Work item — The expected answer is the data below, retyped exactly.
'''
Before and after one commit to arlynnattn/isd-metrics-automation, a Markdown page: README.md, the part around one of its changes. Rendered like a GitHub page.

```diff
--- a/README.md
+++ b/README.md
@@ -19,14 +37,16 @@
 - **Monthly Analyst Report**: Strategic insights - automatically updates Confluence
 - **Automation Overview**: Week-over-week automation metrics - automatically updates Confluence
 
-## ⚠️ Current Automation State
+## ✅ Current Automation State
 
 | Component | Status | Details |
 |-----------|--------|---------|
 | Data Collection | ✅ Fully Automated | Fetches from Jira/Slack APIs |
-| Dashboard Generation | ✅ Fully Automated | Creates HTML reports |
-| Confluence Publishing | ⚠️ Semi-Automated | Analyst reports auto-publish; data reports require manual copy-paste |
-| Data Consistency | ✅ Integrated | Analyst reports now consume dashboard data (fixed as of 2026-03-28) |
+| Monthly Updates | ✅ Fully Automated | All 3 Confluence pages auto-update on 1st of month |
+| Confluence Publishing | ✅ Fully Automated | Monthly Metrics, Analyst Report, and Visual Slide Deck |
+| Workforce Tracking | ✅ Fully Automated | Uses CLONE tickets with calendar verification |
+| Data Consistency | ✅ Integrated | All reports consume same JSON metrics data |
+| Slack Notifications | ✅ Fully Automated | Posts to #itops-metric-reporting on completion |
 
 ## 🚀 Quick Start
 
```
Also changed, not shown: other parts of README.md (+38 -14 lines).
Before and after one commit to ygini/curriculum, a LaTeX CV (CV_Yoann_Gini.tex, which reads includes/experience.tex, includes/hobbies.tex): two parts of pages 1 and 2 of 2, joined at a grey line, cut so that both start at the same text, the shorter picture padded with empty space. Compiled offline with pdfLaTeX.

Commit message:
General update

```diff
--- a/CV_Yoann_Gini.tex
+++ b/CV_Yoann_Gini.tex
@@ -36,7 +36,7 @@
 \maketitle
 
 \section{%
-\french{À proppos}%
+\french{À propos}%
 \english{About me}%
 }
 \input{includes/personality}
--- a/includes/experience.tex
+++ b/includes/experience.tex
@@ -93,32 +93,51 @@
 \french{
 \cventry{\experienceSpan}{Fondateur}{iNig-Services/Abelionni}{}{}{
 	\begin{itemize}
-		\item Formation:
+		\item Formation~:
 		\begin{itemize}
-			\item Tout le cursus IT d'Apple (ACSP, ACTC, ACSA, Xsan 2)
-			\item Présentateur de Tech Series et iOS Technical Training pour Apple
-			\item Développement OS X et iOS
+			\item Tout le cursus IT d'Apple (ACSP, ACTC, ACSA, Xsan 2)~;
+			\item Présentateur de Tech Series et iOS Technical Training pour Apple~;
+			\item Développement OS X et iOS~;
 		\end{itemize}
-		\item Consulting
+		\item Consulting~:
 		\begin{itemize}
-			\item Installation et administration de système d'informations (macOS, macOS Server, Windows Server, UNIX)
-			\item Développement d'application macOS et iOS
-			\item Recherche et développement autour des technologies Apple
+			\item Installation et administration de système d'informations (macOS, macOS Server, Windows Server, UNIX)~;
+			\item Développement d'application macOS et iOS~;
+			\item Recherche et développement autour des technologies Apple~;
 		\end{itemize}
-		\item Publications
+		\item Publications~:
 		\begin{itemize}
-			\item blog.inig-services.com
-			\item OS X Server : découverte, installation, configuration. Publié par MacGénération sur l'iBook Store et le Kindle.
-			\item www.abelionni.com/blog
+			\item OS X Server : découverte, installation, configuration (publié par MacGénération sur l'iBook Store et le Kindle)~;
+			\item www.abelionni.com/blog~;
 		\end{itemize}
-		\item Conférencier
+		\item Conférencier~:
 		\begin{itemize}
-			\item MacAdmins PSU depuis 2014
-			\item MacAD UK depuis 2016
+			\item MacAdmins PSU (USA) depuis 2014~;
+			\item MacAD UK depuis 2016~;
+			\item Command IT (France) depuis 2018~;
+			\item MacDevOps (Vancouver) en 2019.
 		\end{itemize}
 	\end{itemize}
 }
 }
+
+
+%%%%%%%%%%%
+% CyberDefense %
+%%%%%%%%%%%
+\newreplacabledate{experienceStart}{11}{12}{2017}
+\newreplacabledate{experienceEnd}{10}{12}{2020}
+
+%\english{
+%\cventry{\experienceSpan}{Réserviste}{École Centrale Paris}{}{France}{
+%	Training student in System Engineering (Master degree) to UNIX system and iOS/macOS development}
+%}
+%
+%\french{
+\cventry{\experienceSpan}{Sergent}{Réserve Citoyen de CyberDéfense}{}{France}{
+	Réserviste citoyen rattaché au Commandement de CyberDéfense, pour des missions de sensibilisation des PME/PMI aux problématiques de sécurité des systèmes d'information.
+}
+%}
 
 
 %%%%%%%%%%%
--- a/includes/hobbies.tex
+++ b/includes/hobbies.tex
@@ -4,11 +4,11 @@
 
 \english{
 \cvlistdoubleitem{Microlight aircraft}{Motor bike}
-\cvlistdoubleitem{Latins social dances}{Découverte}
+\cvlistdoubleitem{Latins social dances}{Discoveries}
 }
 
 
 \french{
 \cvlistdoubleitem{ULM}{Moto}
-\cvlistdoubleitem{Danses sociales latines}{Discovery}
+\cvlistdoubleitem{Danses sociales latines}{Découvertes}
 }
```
'''
Expected answer —
Before and after one commit to arlynnattn/isd-metrics-automation, a Markdown page: README.md, the part around one of its changes. Rendered like a GitHub page.

```diff
--- a/README.md
+++ b/README.md
@@ -19,14 +37,16 @@
 - **Monthly Analyst Report**: Strategic insights - automatically updates Confluence
 - **Automation Overview**: Week-over-week automation metrics - automatically updates Confluence
 
-## ⚠️ Current Automation State
+## ✅ Current Automation State
 
 | Component | Status | Details |
 |-----------|--------|---------|
 | Data Collection | ✅ Fully Automated | Fetches from Jira/Slack APIs |
-| Dashboard Generation | ✅ Fully Automated | Creates HTML reports |
-| Confluence Publishing | ⚠️ Semi-Automated | Analyst reports auto-publish; data reports require manual copy-paste |
-| Data Consistency | ✅ Integrated | Analyst reports now consume dashboard data (fixed as of 2026-03-28) |
+| Monthly Updates | ✅ Fully Automated | All 3 Confluence pages auto-update on 1st of month |
+| Confluence Publishing | ✅ Fully Automated | Monthly Metrics, Analyst Report, and Visual Slide Deck |
+| Workforce Tracking | ✅ Fully Automated | Uses CLONE tickets with calendar verification |
+| Data Consistency | ✅ Integrated | All reports consume same JSON metrics data |
+| Slack Notifications | ✅ Fully Automated | Posts to #itops-metric-reporting on completion |
 
 ## 🚀 Quick Start
 
```
Also changed, not shown: other parts of README.md (+38 -14 lines).
Before and after one commit to ygini/curriculum, a LaTeX CV (CV_Yoann_Gini.tex, which reads includes/experience.tex, includes/hobbies.tex): two parts of pages 1 and 2 of 2, joined at a grey line, cut so that both start at the same text, the shorter picture padded with empty space. Compiled offline with pdfLaTeX.

Commit message:
General update

```diff
--- a/CV_Yoann_Gini.tex
+++ b/CV_Yoann_Gini.tex
@@ -36,7 +36,7 @@
 \maketitle
 
 \section{%
-\french{À proppos}%
+\french{À propos}%
 \english{About me}%
 }
 \input{includes/personality}
--- a/includes/experience.tex
+++ b/includes/experience.tex
@@ -93,32 +93,51 @@
 \french{
 \cventry{\experienceSpan}{Fondateur}{iNig-Services/Abelionni}{}{}{
 	\begin{itemize}
-		\item Formation:
+		\item Formation~:
 		\begin{itemize}
-			\item Tout le cursus IT d'Apple (ACSP, ACTC, ACSA, Xsan 2)
-			\item Présentateur de Tech Series et iOS Technical Training pour Apple
-			\item Développement OS X et iOS
+			\item Tout le cursus IT d'Apple (ACSP, ACTC, ACSA, Xsan 2)~;
+			\item Présentateur de Tech Series et iOS Technical Training pour Apple~;
+			\item Développement OS X et iOS~;
 		\end{itemize}
-		\item Consulting
+		\item Consulting~:
 		\begin{itemize}
-			\item Installation et administration de système d'informations (macOS, macOS Server, Windows Server, UNIX)
-			\item Développement d'application macOS et iOS
-			\item Recherche et développement autour des technologies Apple
+			\item Installation et administration de système d'informations (macOS, macOS Server, Windows Server, UNIX)~;
+			\item Développement d'application macOS et iOS~;
+			\item Recherche et développement autour des technologies Apple~;
 		\end{itemize}
-		\item Publications
+		\item Publications~:
 		\begin{itemize}
-			\item blog.inig-services.com
-			\item OS X Server : découverte, installation, configuration. Publié par MacGénération sur l'iBook Store et le Kindle.
-			\item www.abelionni.com/blog
+			\item OS X Server : découverte, installation, configuration (publié par MacGénération sur l'iBook Store et le Kindle)~;
+			\item www.abelionni.com/blog~;
 		\end{itemize}
-		\item Conférencier
+		\item Conférencier~:
 		\begin{itemize}
-			\item MacAdmins PSU depuis 2014
-			\item MacAD UK depuis 2016
+			\item MacAdmins PSU (USA) depuis 2014~;
+			\item MacAD UK depuis 2016~;
+			\item Command IT (France) depuis 2018~;
+			\item MacDevOps (Vancouver) en 2019.
 		\end{itemize}
 	\end{itemize}
 }
 }
+
+
+%%%%%%%%%%%
+% CyberDefense %
+%%%%%%%%%%%
+\newreplacabledate{experienceStart}{11}{12}{2017}
+\newreplacabledate{experienceEnd}{10}{12}{2020}
+
+%\english{
+%\cventry{\experienceSpan}{Réserviste}{École Centrale Paris}{}{France}{
+%	Training student in System Engineering (Master degree) to UNIX system and iOS/macOS development}
+%}
+%
+%\french{
+\cventry{\experienceSpan}{Sergent}{Réserve Citoyen de CyberDéfense}{}{France}{
+	Réserviste citoyen rattaché au Commandement de CyberDéfense, pour des missions de sensibilisation des PME/PMI aux problématiques de sécurité des systèmes d'information.
+}
+%}
 
 
 %%%%%%%%%%%
--- a/includes/hobbies.tex
+++ b/includes/hobbies.tex
@@ -4,11 +4,11 @@
 
 \english{
 \cvlistdoubleitem{Microlight aircraft}{Motor bike}
-\cvlistdoubleitem{Latins social dances}{Découverte}
+\cvlistdoubleitem{Latins social dances}{Discoveries}
 }
 
 
 \french{
 \cvlistdoubleitem{ULM}{Moto}
-\cvlistdoubleitem{Danses sociales latines}{Discovery}
+\cvlistdoubleitem{Danses sociales latines}{Découvertes}
 }
```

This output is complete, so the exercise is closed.